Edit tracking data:

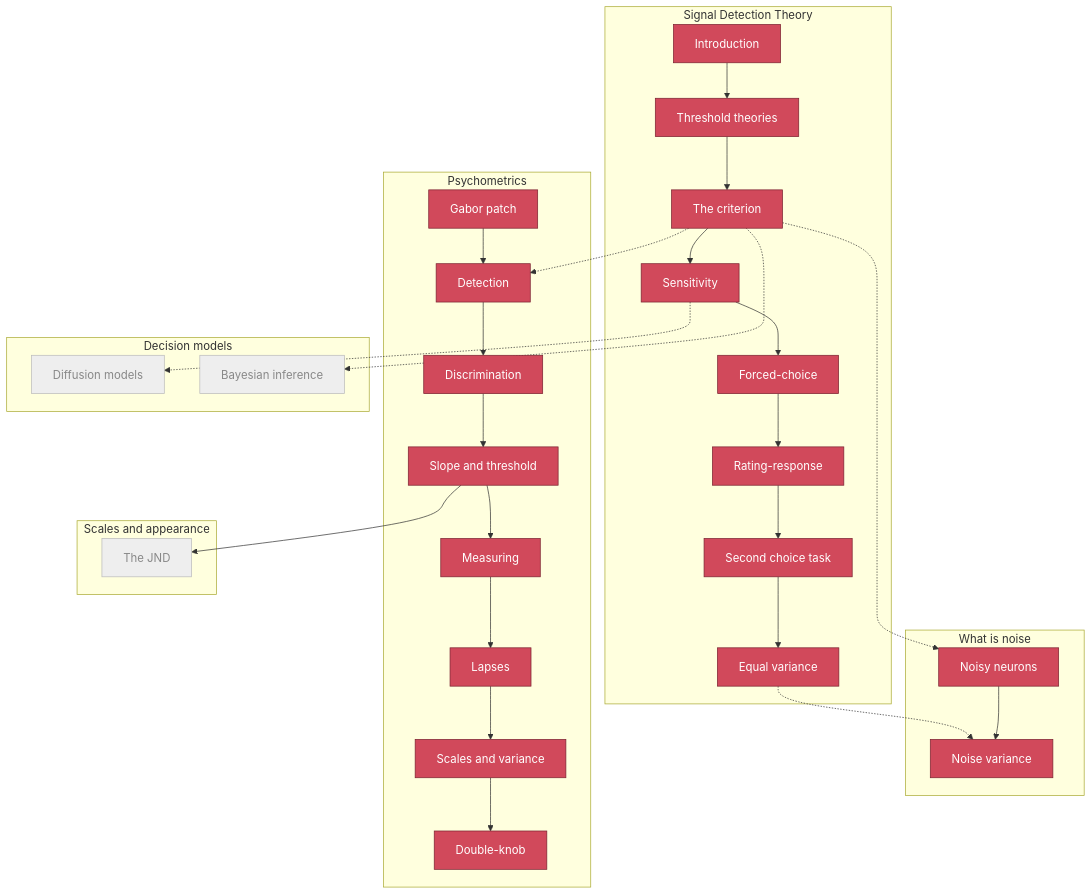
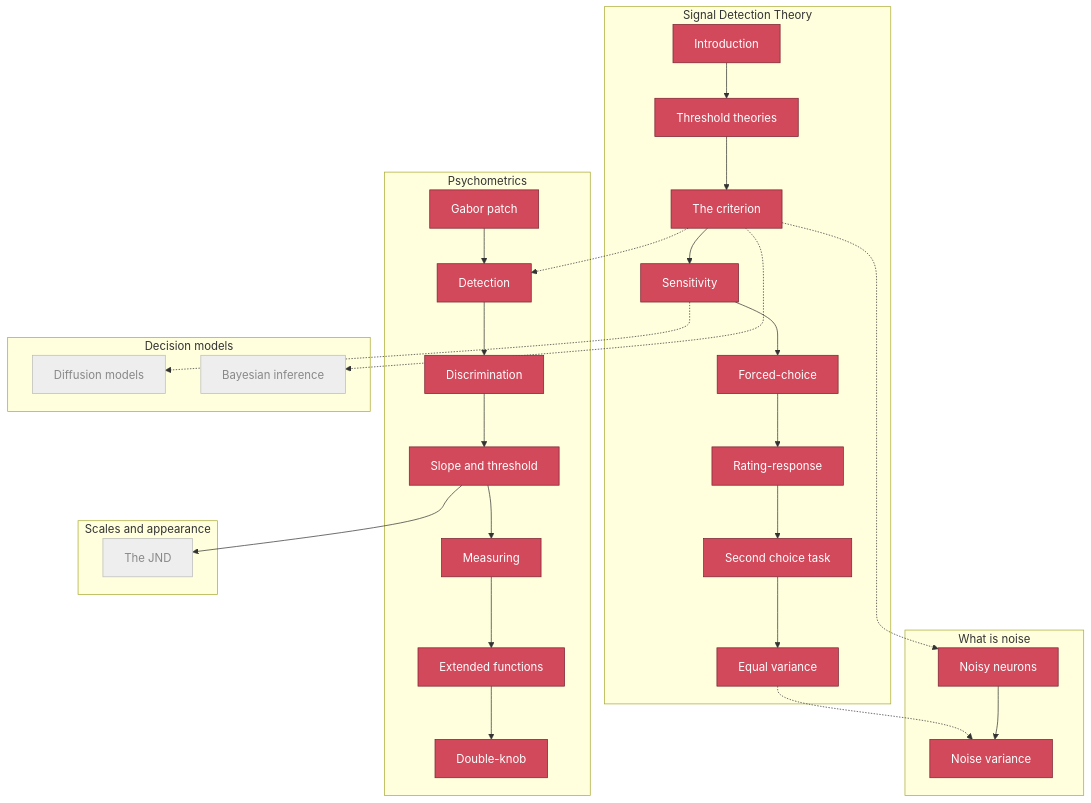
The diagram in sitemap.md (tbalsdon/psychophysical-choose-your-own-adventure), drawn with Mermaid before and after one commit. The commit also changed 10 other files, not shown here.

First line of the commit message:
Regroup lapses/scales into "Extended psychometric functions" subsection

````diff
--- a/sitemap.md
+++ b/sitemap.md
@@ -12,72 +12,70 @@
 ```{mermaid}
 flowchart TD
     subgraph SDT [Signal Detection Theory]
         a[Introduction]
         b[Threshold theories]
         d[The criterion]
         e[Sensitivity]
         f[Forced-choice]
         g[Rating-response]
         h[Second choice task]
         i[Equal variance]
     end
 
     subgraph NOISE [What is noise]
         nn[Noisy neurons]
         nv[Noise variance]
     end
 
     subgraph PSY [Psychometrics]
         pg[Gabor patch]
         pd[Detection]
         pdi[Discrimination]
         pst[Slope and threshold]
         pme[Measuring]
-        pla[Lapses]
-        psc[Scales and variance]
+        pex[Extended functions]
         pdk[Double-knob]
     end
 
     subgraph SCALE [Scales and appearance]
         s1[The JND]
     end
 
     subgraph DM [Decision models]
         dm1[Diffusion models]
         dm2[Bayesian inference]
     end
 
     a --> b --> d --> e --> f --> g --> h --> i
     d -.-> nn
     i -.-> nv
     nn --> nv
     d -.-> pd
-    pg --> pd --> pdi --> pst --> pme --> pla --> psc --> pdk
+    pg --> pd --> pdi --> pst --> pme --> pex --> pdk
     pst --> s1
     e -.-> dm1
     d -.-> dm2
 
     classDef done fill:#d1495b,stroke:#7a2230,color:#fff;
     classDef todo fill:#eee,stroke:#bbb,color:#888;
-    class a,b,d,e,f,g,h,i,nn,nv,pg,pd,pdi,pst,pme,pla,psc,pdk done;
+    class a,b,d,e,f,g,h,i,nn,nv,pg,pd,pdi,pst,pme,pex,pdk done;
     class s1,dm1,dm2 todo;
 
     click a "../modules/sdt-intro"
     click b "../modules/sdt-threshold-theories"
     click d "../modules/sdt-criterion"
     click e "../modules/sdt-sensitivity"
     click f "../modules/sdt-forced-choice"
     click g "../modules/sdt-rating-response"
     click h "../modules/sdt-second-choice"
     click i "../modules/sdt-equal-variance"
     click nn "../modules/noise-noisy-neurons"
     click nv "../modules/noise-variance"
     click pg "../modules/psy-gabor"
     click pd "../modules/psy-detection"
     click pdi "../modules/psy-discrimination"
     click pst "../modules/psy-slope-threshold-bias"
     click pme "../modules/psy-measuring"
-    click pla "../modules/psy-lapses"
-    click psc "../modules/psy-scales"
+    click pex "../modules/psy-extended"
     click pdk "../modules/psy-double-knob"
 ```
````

REQUIRED ACTION:
Nothing before the line containing "psc[Scales and variance]" should be repeated; repeat that line and all later lines through the end of the data above, exactly.

ANSWER SPACE:
-        psc[Scales and variance]
+        pex[Extended functions]
         pdk[Double-knob]
     end
 
     subgraph SCALE [Scales and appearance]
         s1[The JND]
     end
 
     subgraph DM [Decision models]
         dm1[Diffusion models]
         dm2[Bayesian inference]
     end
 
     a --> b --> d --> e --> f --> g --> h --> i
     d -.-> nn
     i -.-> nv
     nn --> nv
     d -.-> pd
-    pg --> pd --> pdi --> pst --> pme --> pla --> psc --> pdk
+    pg --> pd --> pdi --> pst --> pme --> pex --> pdk
     pst --> s1
     e -.-> dm1
     d -.-> dm2
 
     classDef done fill:#d1495b,stroke:#7a2230,color:#fff;
     classDef todo fill:#eee,stroke:#bbb,color:#888;
-    class a,b,d,e,f,g,h,i,nn,nv,pg,pd,pdi,pst,pme,pla,psc,pdk done;
+    class a,b,d,e,f,g,h,i,nn,nv,pg,pd,pdi,pst,pme,pex,pdk done;
     class s1,dm1,dm2 todo;
 
     click a "../modules/sdt-intro"
     click b "../modules/sdt-threshold-theories"
     click d "../modules/sdt-criterion"
     click e "../modules/sdt-sensitivity"
     click f "../modules/sdt-forced-choice"
     click g "../modules/sdt-rating-response"
     click h "../modules/sdt-second-choice"
     click i "../modules/sdt-equal-variance"
     click nn "../modules/noise-noisy-neurons"
     click nv "../modules/noise-variance"
     click pg "../modules/psy-gabor"
     click pd "../modules/psy-detection"
     click pdi "../modules/psy-discrimination"
     click pst "../modules/psy-slope-threshold-bias"
     click pme "../modules/psy-measuring"
-    click pla "../modules/psy-lapses"
-    click psc "../modules/psy-scales"
+    click pex "../modules/psy-extended"
     click pdk "../modules/psy-double-knob"
 ```
````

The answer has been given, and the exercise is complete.